A professor from Iowa State University will tell the U.S. Department of Agriculture (USDA) on Thursday that Iowa farmers are already adapting to climate change and are using changes to increase profits and prevent losses.
Gene Takle, a professor of agronomy and geological and atmospheric sciences, will give a presentation on Thursday about how climate change is affecting farming in Iowa during the USDA's seminar on climate change, organized by the Climate Change Program Office. Takle's presentation will be filmed and will be available for streaming on the USDA's website on June 13.

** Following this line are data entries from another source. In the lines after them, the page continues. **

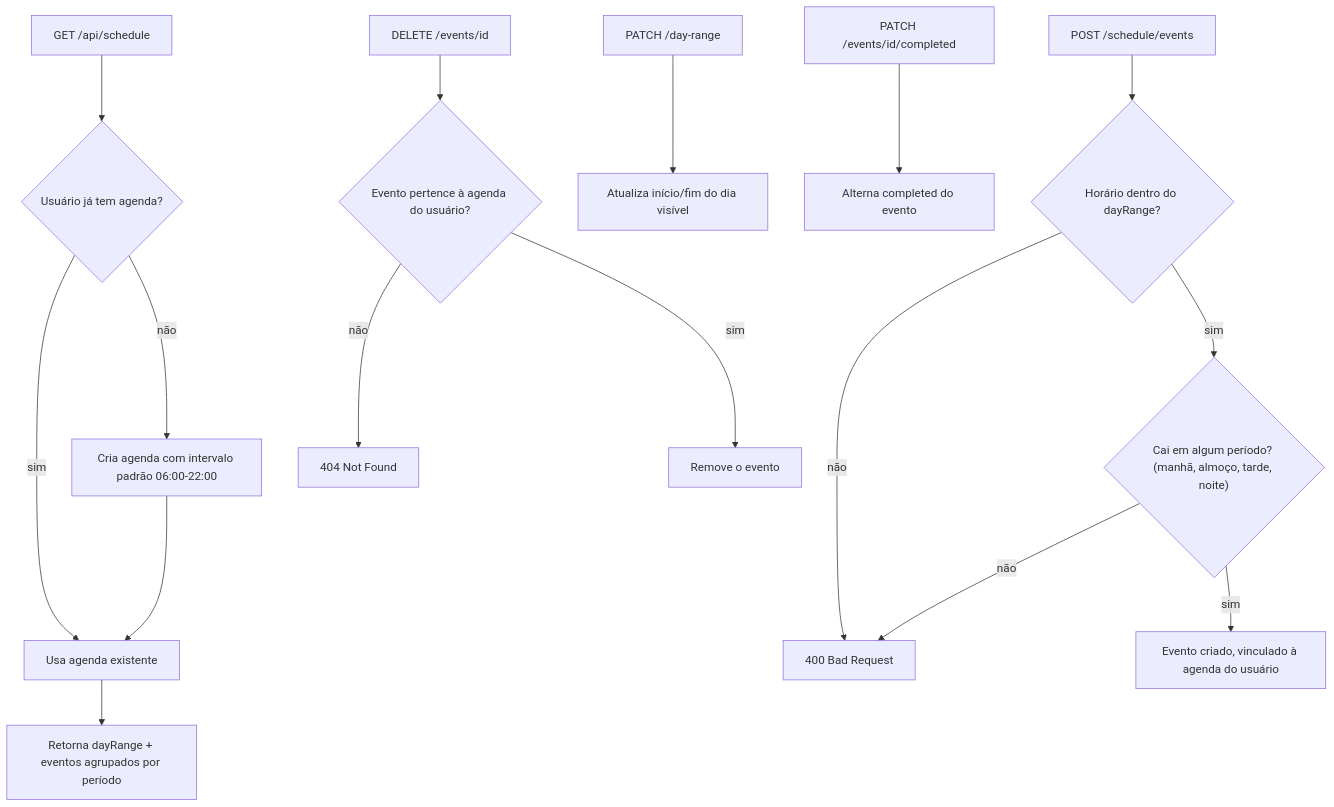
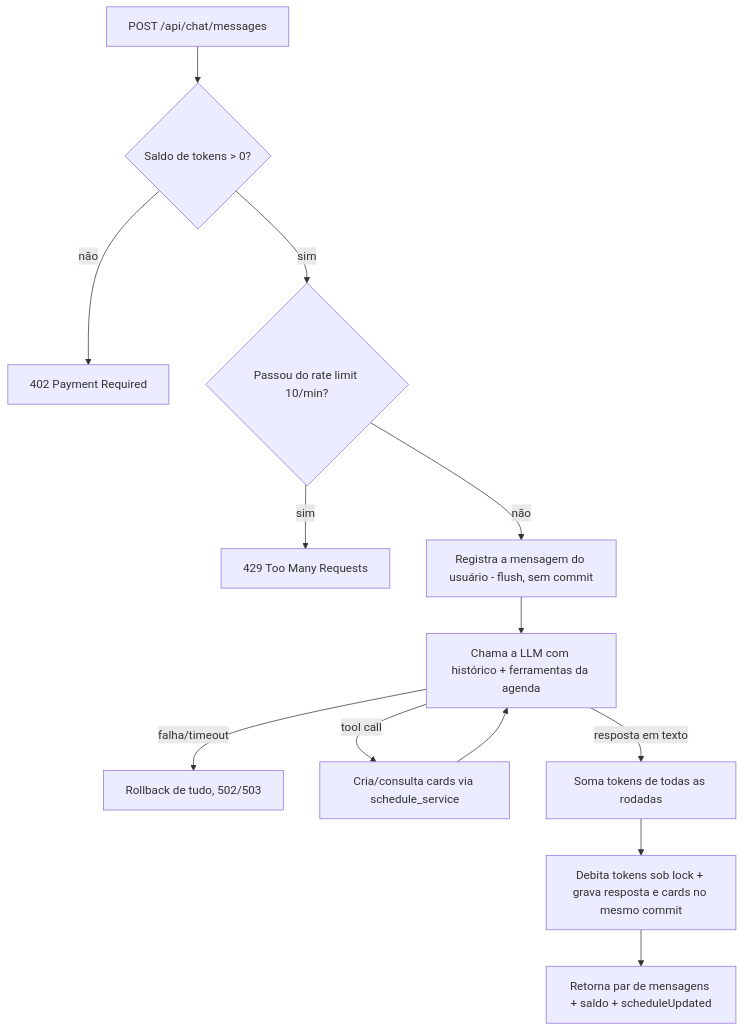
The third of 4 diagrams in Card_14-Pratica_Projeto-Final-Part-Final/backend/README.md (SebenJose/Fast-Camp---Web), drawn with Mermaid before and after one commit. The commit also changed other lines of this file and 2 other files, not shown here.

Commit message:
docs: atualiza os READMEs com chat, cobrança, métricas e segurança

````diff
--- a/Card_14-Pratica_Projeto-Final-Part-Final/backend/README.md
+++ b/Card_14-Pratica_Projeto-Final-Part-Final/backend/README.md
@@ -168,20 +224,15 @@
 ```mermaid
 flowchart TD
-  A[GET /api/schedule] --> B{Usuário já tem agenda?}
-  B -->|não| C[Cria agenda com intervalo padrão 06:00-22:00]
-  B -->|sim| D[Usa agenda existente]
-  C --> D
-  D --> E[Retorna dayRange + eventos agrupados por período]
-
-  F[POST /schedule/events] --> G{Horário dentro do dayRange?}
-  G -->|não| H[400 Bad Request]
-  G -->|sim| I{"Cai em algum período? (manhã, almoço, tarde, noite)"}
-  I -->|não| H
-  I -->|sim| J[Evento criado, vinculado à agenda do usuário]
-
-  K[PATCH /day-range] --> L[Atualiza início/fim do dia visível]
-  M[PATCH /events/id/completed] --> N[Alterna completed do evento]
-  O[DELETE /events/id] --> P{Evento pertence à agenda do usuário?}
-  P -->|não| Q[404 Not Found]
-  P -->|sim| R[Remove o evento]
+  A[POST /api/chat/messages] --> B{Saldo de tokens > 0?}
+  B -->|não| C[402 Payment Required]
+  B -->|sim| D{Passou do rate limit 10/min?}
+  D -->|sim| E[429 Too Many Requests]
+  D -->|não| F[Registra a mensagem do usuário - flush, sem commit]
+  F --> G[Chama a LLM com histórico + ferramentas da agenda]
+  G -->|falha/timeout| H[Rollback de tudo, 502/503]
+  G -->|tool call| I[Cria/consulta cards via schedule_service]
+  I --> G
+  G -->|resposta em texto| J[Soma tokens de todas as rodadas]
+  J --> K[Debita tokens sob lock + grava resposta e cards no mesmo commit]
+  K --> L[Retorna par de mensagens + saldo + scheduleUpdated]
 ```
````
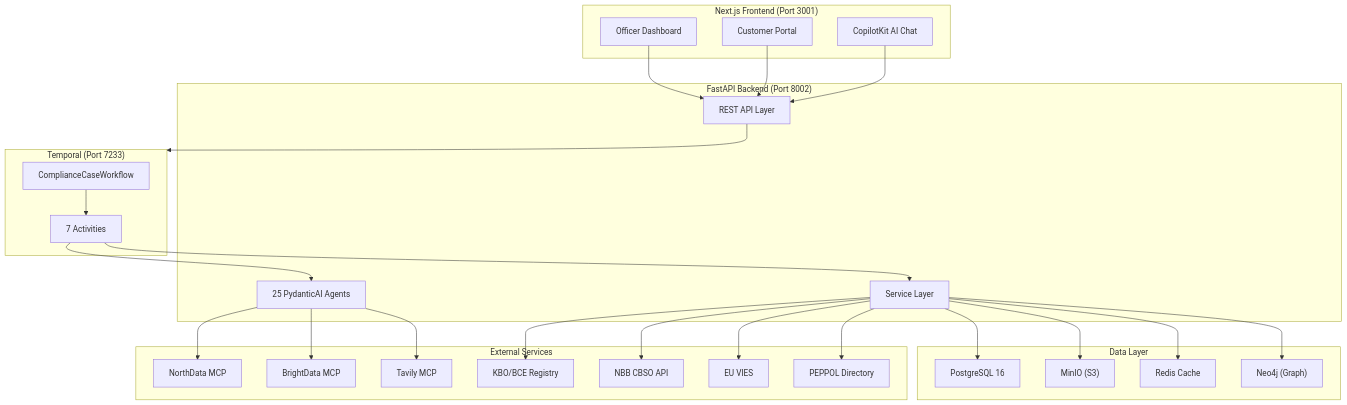
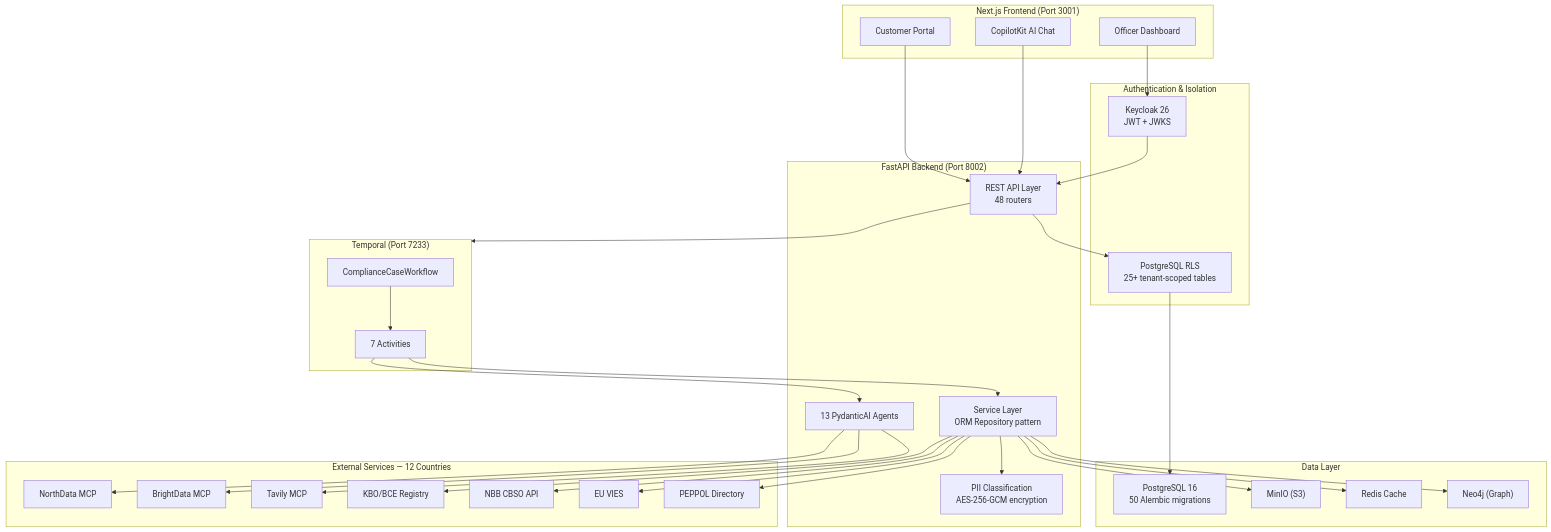
One commit to Tsunami-max/trust-relay-docs changed the diagram in docs/architecture/overview.md. Above: the diagram before and after it, drawn with Mermaid. The commit also changed other lines of this file and 54 other files, not shown here.

First line of the commit message:
docs: shared packages page, ADR-0037, updated metrics and architecture

````diff
--- a/docs/architecture/overview.md
+++ b/docs/architecture/overview.md
@@ -16,55 +16,64 @@
 ```mermaid
 graph TB
     subgraph Frontend["Next.js Frontend (Port 3001)"]
         Dashboard["Officer Dashboard"]
         Portal["Customer Portal"]
         CopilotKit["CopilotKit AI Chat"]
     end
 
     subgraph Backend["FastAPI Backend (Port 8002)"]
-        API["REST API Layer"]
-        Agents["25 PydanticAI Agents"]
-        Services["Service Layer"]
+        API["REST API Layer<br/>48 routers"]
+        Agents["13 PydanticAI Agents"]
+        Services["Service Layer<br/>ORM Repository pattern"]
+        PII["PII Classification<br/>AES-256-GCM encryption"]
+    end
+
+    subgraph Auth["Authentication & Isolation"]
+        Keycloak["Keycloak 26<br/>JWT + JWKS"]
+        RLS["PostgreSQL RLS<br/>25+ tenant-scoped tables"]
     end
 
     subgraph Temporal["Temporal (Port 7233)"]
         Workflow["ComplianceCaseWorkflow"]
         Activities["7 Activities"]
     end
 
     subgraph Storage["Data Layer"]
-        PG["PostgreSQL 16"]
+        PG["PostgreSQL 16<br/>50 Alembic migrations"]
         MinIO["MinIO (S3)"]
         Redis["Redis Cache"]
         Neo4j["Neo4j (Graph)"]
     end
 
-    subgraph External["External Services"]
+    subgraph External["External Services — 12 Countries"]
         NorthData["NorthData MCP"]
         BrightData["BrightData MCP"]
         Tavily["Tavily MCP"]
         KBO["KBO/BCE Registry"]
         NBB["NBB CBSO API"]
         VIES["EU VIES"]
         PEPPOL["PEPPOL Directory"]
     end
 
-    Dashboard --> API
+    Dashboard --> Keycloak
     Portal --> API
     CopilotKit --> API
+    Keycloak --> API
+    API --> RLS
+    RLS --> PG
     API --> Temporal
     Workflow --> Activities
     Activities --> Agents
     Activities --> Services
+    Services --> PII
     Agents --> NorthData
     Agents --> BrightData
     Agents --> Tavily
     Services --> KBO
     Services --> NBB
     Services --> VIES
     Services --> PEPPOL
-    Services --> PG
     Services --> MinIO
     Services --> Redis
     Services --> Neo4j
 ```
````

Takle has been researching climate change for 20 years and has found that there is a potential for higher yields because the growing season is now longer and planting occurs earlier in the season, according to a press release. Takle has also found that increases in summer rain allows for planting at higher densities, and because of increased rain in the spring, farmers are using larger machinery to get work done in briefer periods of dry weather.
Changes in climate can also have negative effects, such as more pests from increases in humidity and more drainage tile needed because of increases in precipitation, according to a release.
Takle will also tell the USDA that there is a need for farmers to understand climate change and what the future holds.
"Based on climate models, climate scientists overwhelmingly agree that the future will be more extreme than today," he said.